STEAMED LOBSTER WITH GARLIC GINGER BASIL SAUCE
Best of the Best Vol. 11
from the editors of Food & Wine
Asian Flavors Of Jean-Georges
Here, the classic steamed lobster is completely transformed. This quite elegant dish can be made in less than an hour, even if you must begin by clarifying the butter.
• Four 1½-pound lobsters, claws separated
• 1/2 cup clarified unsalted butter
• 1/4 cup thinly sliced garlic
• One 4-inch piece fresh ginger, julienned
• 1 teaspoon crushed red pepper flakes
• 1 teaspoon salt, plus more to taste
• 1 cup chopped fresh Thai basil leaves
• 8 cups pea shoots and leaves
• 4 lemon wedges for serving

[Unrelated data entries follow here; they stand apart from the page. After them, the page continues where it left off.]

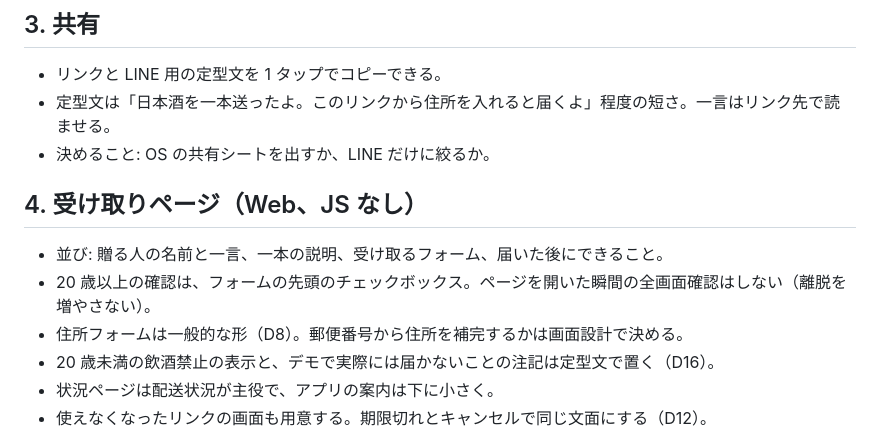
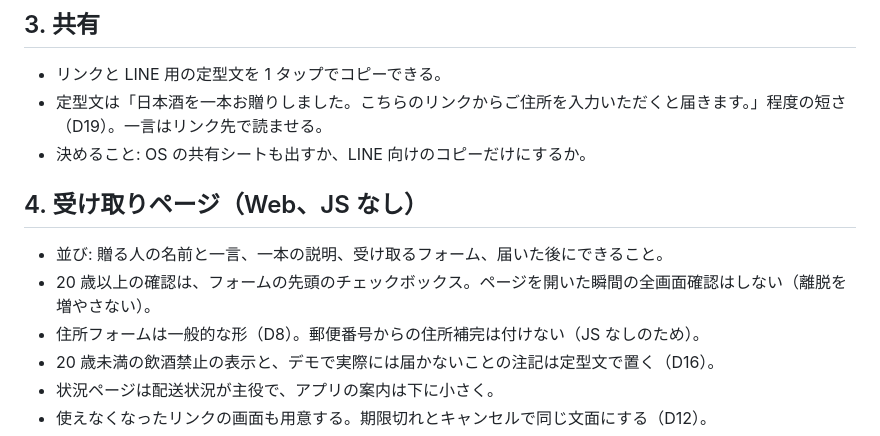
Before and after one commit to kenchasonakai/sake_app, a Markdown page: docs/design-discussion.md, the part around the change. Rendered like a GitHub page.

Commit message:
共有の定型文を丁寧語に直し、住所補完をしないことを揃える
Co-Authored-By: Claude Opus 5.5 <noreply@anthropic.com>
Claude-Session: https://claude.ai/code/session_01Mod84wd1g5dZs15DK5iAaf

```diff
--- a/docs/design-discussion.md
+++ b/docs/design-discussion.md
@@ -26,14 +26,14 @@
 ## 3. 共有
 
 - リンクと LINE 用の定型文を 1 タップでコピーできる。
-- 定型文は「日本酒を一本送ったよ。このリンクから住所を入れると届くよ」程度の短さ。一言はリンク先で読ませる。
-- 決めること: OS の共有シートを出すか、LINE だけに絞るか。
+- 定型文は「日本酒を一本お贈りしました。こちらのリンクからご住所を入力いただくと届きます。」程度の短さ（D19）。一言はリンク先で読ませる。
+- 決めること: OS の共有シートも出すか、LINE 向けのコピーだけにするか。
 
 ## 4. 受け取りページ（Web、JS なし）
 
 - 並び: 贈る人の名前と一言、一本の説明、受け取るフォーム、届いた後にできること。
 - 20 歳以上の確認は、フォームの先頭のチェックボックス。ページを開いた瞬間の全画面確認はしない（離脱を増やさない）。
-- 住所フォームは一般的な形（D8）。郵便番号から住所を補完するかは画面設計で決める。
+- 住所フォームは一般的な形（D8）。郵便番号からの住所補完は付けない（JS なしのため）。
 - 20 歳未満の飲酒禁止の表示と、デモで実際には届かないことの注記は定型文で置く（D16）。
 - 状況ページは配送状況が主役で、アプリの案内は下に小さく。
 - 使えなくなったリンクの画面も用意する。期限切れとキャンセルで同じ文面にする（D12）。
```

1. Fill a large bowl with water and ice and set aside. Bring a large pot of water to a rolling boil and salt it.
2. Add the lobster claws to the boiling water and cook for 5 minutes, then transfer to the ice water bath. When cool, remove the meat completely from the shells and set aside. Add the remaining lobster parts to the boiling water and cook for 1 minute. Transfer to the ice water bath. When cool, remove the heads from the bodies. Split the tails lengthwise in half, keeping the shells on. (You can remove the vein from the tail if you like.)
3. Prepare the sauce. Put the butter in a large skillet over medium-high heat. Add the garlic and simmer, shaking the skillet occasionally, until golden brown, 3 minutes. Add the ginger, red pepper flakes, and salt and cook, shaking the skillet occasionally, until fragrant. Add the basil and cook briefly, just until wilted. Remove from the heat.

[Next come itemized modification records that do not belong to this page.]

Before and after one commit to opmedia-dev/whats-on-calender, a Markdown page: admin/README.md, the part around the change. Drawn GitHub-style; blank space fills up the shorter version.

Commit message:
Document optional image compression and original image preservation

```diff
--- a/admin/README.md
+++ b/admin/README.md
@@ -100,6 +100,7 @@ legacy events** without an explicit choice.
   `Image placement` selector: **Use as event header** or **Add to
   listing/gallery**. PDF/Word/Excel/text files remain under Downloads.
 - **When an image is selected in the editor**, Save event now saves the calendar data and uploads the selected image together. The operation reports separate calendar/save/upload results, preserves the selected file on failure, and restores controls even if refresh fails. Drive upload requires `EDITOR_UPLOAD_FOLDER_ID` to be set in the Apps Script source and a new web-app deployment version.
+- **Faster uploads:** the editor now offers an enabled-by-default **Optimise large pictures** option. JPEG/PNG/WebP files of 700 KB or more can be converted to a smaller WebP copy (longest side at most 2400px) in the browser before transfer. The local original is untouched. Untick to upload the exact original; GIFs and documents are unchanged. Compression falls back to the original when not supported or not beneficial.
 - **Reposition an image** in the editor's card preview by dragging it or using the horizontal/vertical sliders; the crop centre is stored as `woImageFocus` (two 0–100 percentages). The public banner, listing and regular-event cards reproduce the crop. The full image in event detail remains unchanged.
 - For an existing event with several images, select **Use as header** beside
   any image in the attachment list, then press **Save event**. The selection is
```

4. Meanwhile, put the claws and tails in a large steamer. Top with the pea shoots and a sprinkling of salt, and cook just until the lobster is heated through and the pea shoots are wilted, about 3 minutes.

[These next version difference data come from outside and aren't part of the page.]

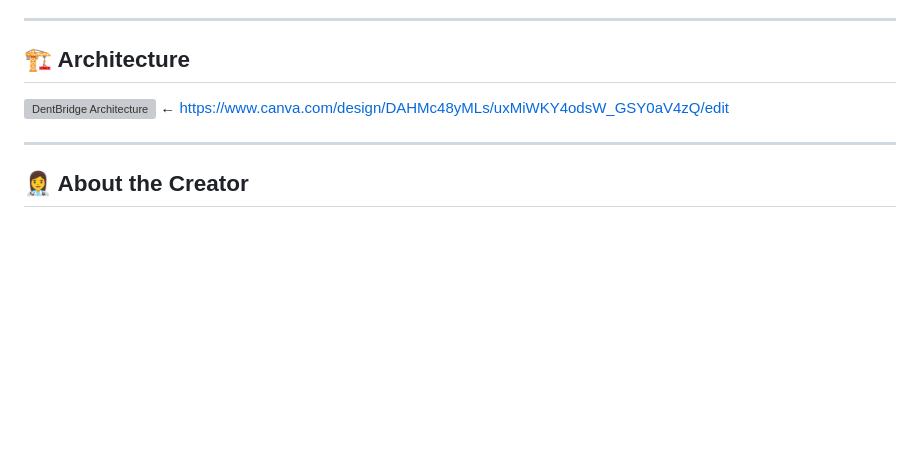
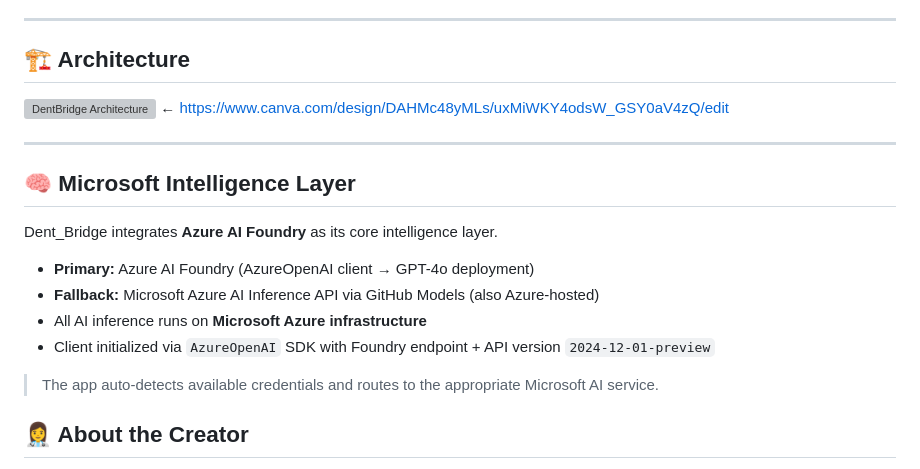
Before and after one commit to DrHarneet/Dent_Bridge, a Markdown page: README.md, the part around the change. Drawn GitHub-style; blank space fills up the shorter version; grey boxes are pictures that could not be loaded.

```diff
--- a/README.md
+++ b/README.md
@@ -141,6 +141,17 @@ http://localhost:5000
 
 ---
 
+## 🧠 Microsoft Intelligence Layer
+
+Dent_Bridge integrates **Azure AI Foundry** as its core intelligence layer.
+
+- **Primary:** Azure AI Foundry (AzureOpenAI client → GPT-4o deployment)
+- **Fallback:** Microsoft Azure AI Inference API via GitHub Models (also Azure-hosted)
+- All AI inference runs on **Microsoft Azure infrastructure**
+- Client initialized via `AzureOpenAI` SDK with Foundry endpoint + API version `2024-12-01-preview`
+
+> The app auto-detects available credentials and routes to the appropriate Microsoft AI service.
+
 ## 👩‍⚕️ About the Creator
 
 **Dr. Harneet Kaur Kalsi**
```
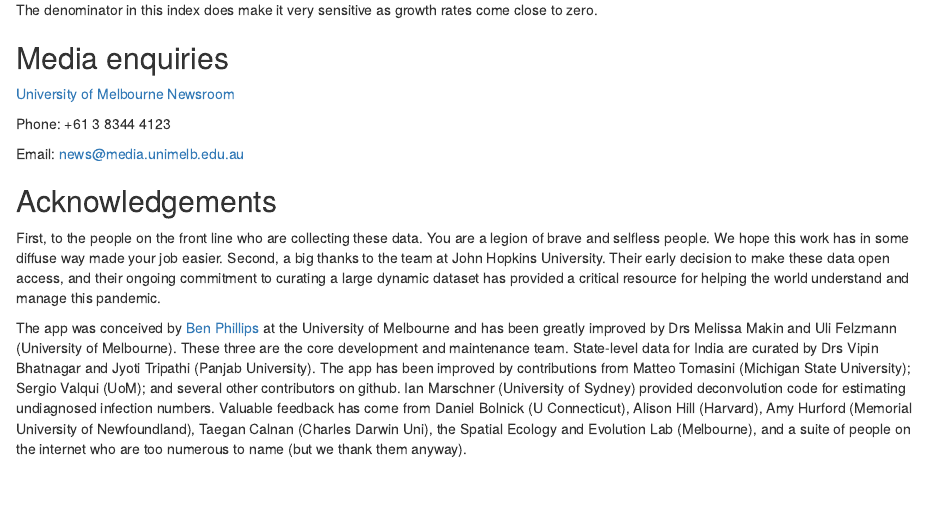
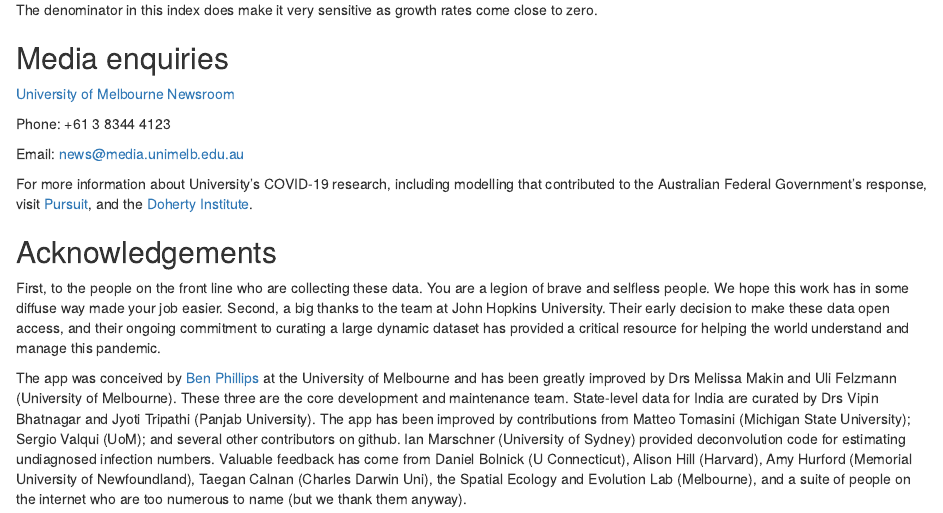
Before and after one commit to benflips/nCovForecast, an R Markdown document (doc/about.Rmd): the page in a window 1100 px wide, from 2780 px down. Rendered offline with R 4.5, knitr and Pandoc, with nearby package versions.

Commit message:
Moved link to Doherty Pursuit to About.  Added pointers to sections.

```diff
--- a/doc/about.Rmd
+++ b/doc/about.Rmd
@@ -74,13 +74,13 @@ The denominator in this index does make it very sensitive as growth rates come c
 
 ## Media enquiries
 
-
 [University of Melbourne Newsroom](https://about.unimelb.edu.au/newsroom)
 
 Phone: +61 3 8344 4123
 
 Email: [news@media.unimelb.edu.au](<mailto:news@media.unimelb.edu.au?subject=covid19forecast.science.unimelb.edu.au>)
 
+For more information about University's COVID-19 research, including modelling that contributed to the Australian Federal Government’s response, visit <a href="https://pursuit.unimelb.edu.au/" target="_blank">Pursuit</a>, and the <a href="https://www.doherty.edu.au/our-work/institute-themes/viral-infectious-diseases/emerging-infections/2019-novel-coronavirus/about-2019-novel-coronavirus" target="_blank">Doherty Institute</a>.
 
 ## Acknowledgements
 
```
Also changed, not shown: base.html.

5. Mound the pea shoots in the middle of each serving plate and top with the lobster claw meat and tails. Spoon the sauce over the lobster and serve immediately, with the lemon wedges.
The pea shoots called for in this recipe are the tender leaves and vines of the pea plant. They have a fresh, sweet, nutty flavor and are sold at Asian markets. The pea sprouts sold at natural-food stores (also often—and confusingly— called pea shoots) will also work here, as will baby spinach.